Start of Input records

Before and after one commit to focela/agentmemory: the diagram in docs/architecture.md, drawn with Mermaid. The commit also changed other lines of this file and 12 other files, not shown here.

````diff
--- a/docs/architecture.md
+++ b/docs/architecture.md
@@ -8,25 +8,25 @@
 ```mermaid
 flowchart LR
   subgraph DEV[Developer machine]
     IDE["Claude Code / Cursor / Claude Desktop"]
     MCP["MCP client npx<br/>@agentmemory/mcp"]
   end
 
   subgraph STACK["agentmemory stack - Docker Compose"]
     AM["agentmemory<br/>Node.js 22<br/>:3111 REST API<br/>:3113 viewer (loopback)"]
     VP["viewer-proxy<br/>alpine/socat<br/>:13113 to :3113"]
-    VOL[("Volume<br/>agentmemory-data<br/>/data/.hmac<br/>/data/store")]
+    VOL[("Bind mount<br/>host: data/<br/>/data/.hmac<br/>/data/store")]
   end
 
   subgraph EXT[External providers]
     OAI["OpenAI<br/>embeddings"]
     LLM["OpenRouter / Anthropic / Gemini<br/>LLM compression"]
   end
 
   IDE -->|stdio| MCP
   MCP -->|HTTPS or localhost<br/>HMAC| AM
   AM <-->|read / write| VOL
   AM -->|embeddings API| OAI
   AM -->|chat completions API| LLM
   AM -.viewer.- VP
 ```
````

End of Input records

● Problem to solve: Start to finish, restate the records above word for word.

● Solution to this problem:
Before and after one commit to focela/agentmemory: the diagram in docs/architecture.md, drawn with Mermaid. The commit also changed other lines of this file and 12 other files, not shown here.

````diff
--- a/docs/architecture.md
+++ b/docs/architecture.md
@@ -8,25 +8,25 @@
 ```mermaid
 flowchart LR
   subgraph DEV[Developer machine]
     IDE["Claude Code / Cursor / Claude Desktop"]
     MCP["MCP client npx<br/>@agentmemory/mcp"]
   end
 
   subgraph STACK["agentmemory stack - Docker Compose"]
     AM["agentmemory<br/>Node.js 22<br/>:3111 REST API<br/>:3113 viewer (loopback)"]
     VP["viewer-proxy<br/>alpine/socat<br/>:13113 to :3113"]
-    VOL[("Volume<br/>agentmemory-data<br/>/data/.hmac<br/>/data/store")]
+    VOL[("Bind mount<br/>host: data/<br/>/data/.hmac<br/>/data/store")]
   end
 
   subgraph EXT[External providers]
     OAI["OpenAI<br/>embeddings"]
     LLM["OpenRouter / Anthropic / Gemini<br/>LLM compression"]
   end
 
   IDE -->|stdio| MCP
   MCP -->|HTTPS or localhost<br/>HMAC| AM
   AM <-->|read / write| VOL
   AM -->|embeddings API| OAI
   AM -->|chat completions API| LLM
   AM -.viewer.- VP
 ```
````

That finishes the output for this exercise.